You can own water bottles in every shape, size, material and design aesthetic you want, but unless you're actually drinking water out of them, they're useless. The new HidrateMe bottle ensures that you keep drinking by keeping the proverbial light bulb lit. It tracks your water intake via an accompanying app and illuminates when it's time for you to hydrate.
Water bottles are one of life's simplest contraptions, built to satisfy one of our most primary needs. Like everything else, though, they're getting smarter. The HidrateMe bottle (which shall henceforth be referred to simply as "Hidrate bottle" because HidrateMe sounds infantile) isn't the first stab at a smart bottle we've seen. In the past, we've looked at the smartphone-connected BluFit Bottle, and we know there are a few other smart bottles and hydration trackers floating around out there.
UPGRADE TO NEW ATLAS PLUS
More than 1,200 New Atlas Plus subscribers directly support our journalism, and get access to our premium ad-free site and email newsletter. Join them for just US$19 a year.UPGRADE
Nadya Nguyen thought up the idea for the Hidrate bottle and reached out to fellow University of Minnesota students for help in bringing it to life last September. Nguyen and her team developed the first working prototype in 54 hours during the Google-supported Startup Weekend in Minneapolis. The team took third place at the event, and since then, it has rapidly refined the design into a marketable product with the help of the Sprint Mobile Health Accelerator program. It is now offering the bottle on Kickstarter.
The Hidrate bottle might just be the prettiest smart bottle out there, and pretty does seem to sell water bottles. Its BPA-free Tritan body has a subtle hourglass curvature, triangular overlay and translucent color that give it an interesting look. The design also appears to offer a solid, ergonomic grip, though we can't confirm that without holding it. It's the type of design that is sure to pop on a shelf of dozens of water bottles, and we're betting Hidrate would sell a few even without any smart features.
The real selling point behind the Hidrate bottle is its app-supported hydration-tracking technology. The app, which will be a free download available on Android and iOS devices, provides a daily drinking goal based on information about your height, weight, gender, age and activity level. The app syncs up with the water bottle's integrated water-level sensor via Bluetooth and actively tracks your water intake. When you're running behind schedule, LEDs inside the bottle's electrical module light up, providing a visual prompt directly from the bottle.
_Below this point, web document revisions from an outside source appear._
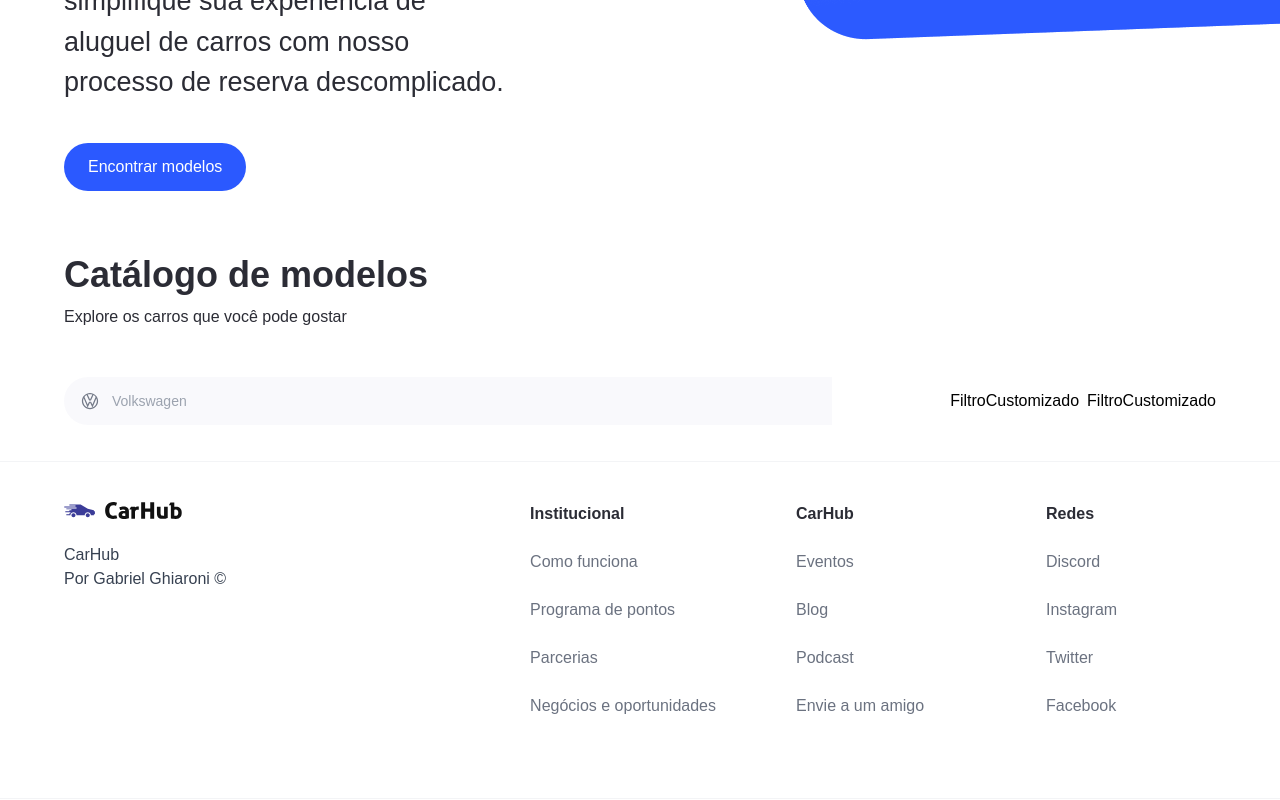
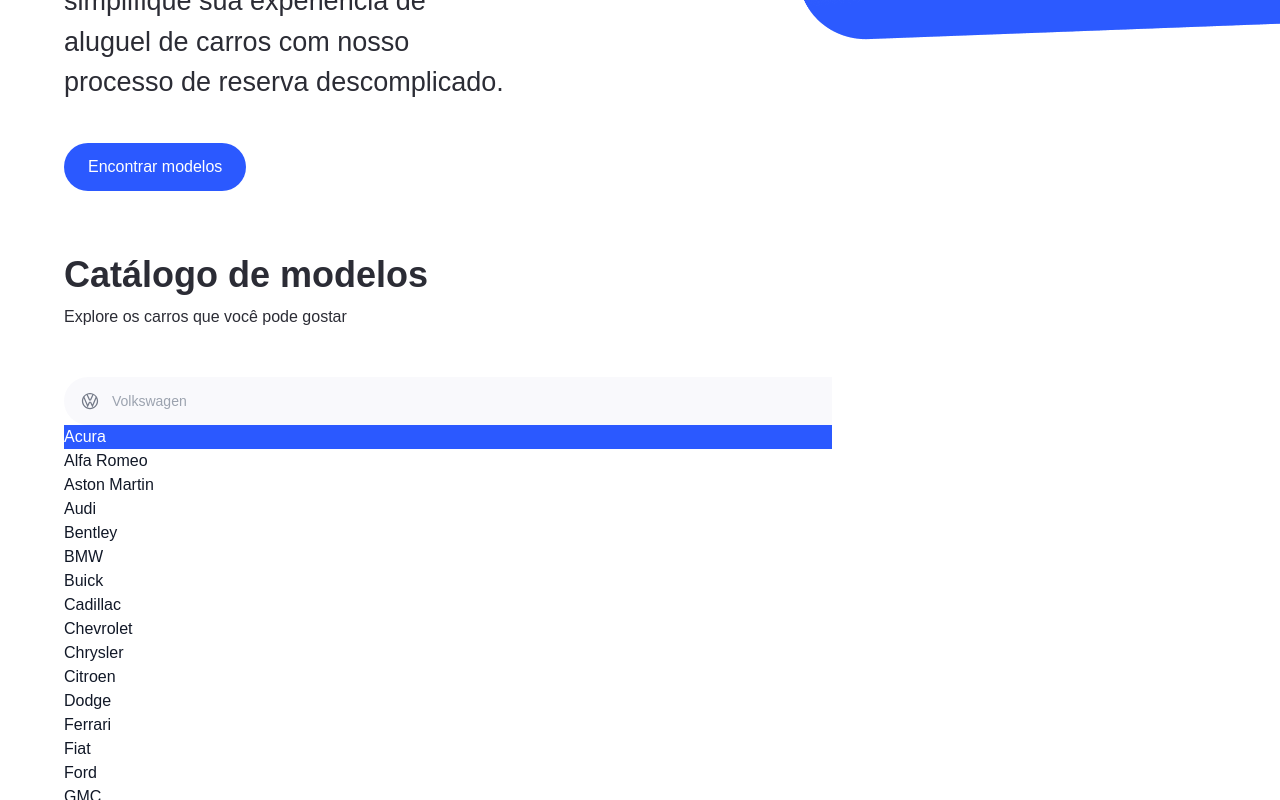
Before and after one commit to GGhiaroni/carhub, a Next.js app: page / in a window 1280 px wide. Both pictures are taken after a click on the button 82 px from the left and 1063 px from the top of the page. Shown: the part 663-1463 px from the top of the page. Built offline with nearby package versions, Linux system fonts and the light colour scheme.

Commit message:
implementando as opcoes com o combobox option

```diff
--- a/components/BuscarFabricantes.jsx
+++ b/components/BuscarFabricantes.jsx
@@ -1,16 +1,30 @@
 "use client";
 
+import { fabricantes } from "@/constants";
 import {
   Combobox,
   ComboboxButton,
   ComboboxInput,
+  ComboboxOption,
+  ComboboxOptions,
   Transition,
 } from "@headlessui/react";
 import Image from "next/image";
-import { useState } from "react";
+import { Fragment, useState } from "react";
 
 const BuscarFabricantes = ({ fabricante, setFabricante }) => {
   const [query, setQuery] = useState("");
+
+  const fabricantesFiltrados =
+    query == ""
+      ? fabricantes
+      : fabricantes.filter((fabricante) =>
+          fabricante
+            .toLowerCase()
+            .replace(/\s+/g, "")
+            .includes(query.toLowerCase().replace(/\s+/g, ""))
+        );
+
   return (
     <div className="search-manufacturer">
       <Combobox>
@@ -30,7 +44,31 @@
             displayValue={(fabricante) => fabricante}
             onChange={(e) => setQuery(e.target.value)}
           />
-          <Transition></Transition>
+          <Transition
+            as={Fragment}
+            leave="transition ease-in duration-100"
+            leaveFrom="opacity-100"
+            leaveTo="opacity-0"
+            afterLeave={() => setQuery("")}
+          >
+            <ComboboxOptions>
+              {fabricantesFiltrados.map((item) => (
+                <ComboboxOption
+                  key={item}
+                  className={({ active }) => `
+                                  relative search__manufacturer-option ${
+                                    active
+                                      ? "bg-primary-blue text-white"
+                                      : "text-gray-900"
+                                  }
+                                  `}
+                  value={item}
+                >
+                  {item}
+                </ComboboxOption>
+              ))}
+            </ComboboxOptions>
+          </Transition>
         </div>
       </Combobox>
     </div>
```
The app itself shows a more detailed analysis of your daily hydration. It can also pull in location-based temperature, humidity and elevation data to adjust your daily hydration goals and will be able to integrate with fitness trackers like those from Fitbit and Jawbone.
The 24-oz (710-ml) Hidrate bottle is dishwasher-safe. It includes a leak-free flip cap and easy-pour mouthpiece. Estimated battery life for the replaceable battery is over one year.
Smart water bottles are one of those things that make us step back from our enthusiastic coverage of all things tech and think, "Does that really need to be smart?". The market will ultimately decide, but I'm as cynical about connected everyday objects as anyone, and I feel that such a bottle could be useful. I work at home, steps from my refrigerator and sink, and there are plenty of days on which I'll realize it's 4 pm and I haven't taken a sip of anything but coffee all day. Sometimes I even start to feel the signs of dehydration sneaking up when I have a full glass of water sitting right next to me on my desk.
It was from similar personal experience that Nguyen came up with the Hidrate idea. She spent the whole day doing volunteer work and didn't even think about drinking water until the ride home. She realized it would be great to have a way of tracking hydration and reminding oneself to drink.
What we like about the Hidrate (and the BluFit before it) is that it removes the middle man. Instead of relying solely on the app for hydration tracking and alerts, the bottle itself delivers the reminder. It's a simple answer to a simple problem. Because if you can't remember to sip, you surely won't remember to check your hydration statistics on your phone multiple times a day. The Hidrate bottle provides a much more direct reminder.
It would seem that the Kickstarter community agrees. After going live just this past Monday, the Hidrate bottle campaign has already surpassed its goal, earning more than US$84,000. The $39 pledge level is sold out, but you can still secure a Hidrate bottle at the $45 level. Hidrate plans to get deliveries started in December, assuming everything goes according to plan.View gallery - 13 images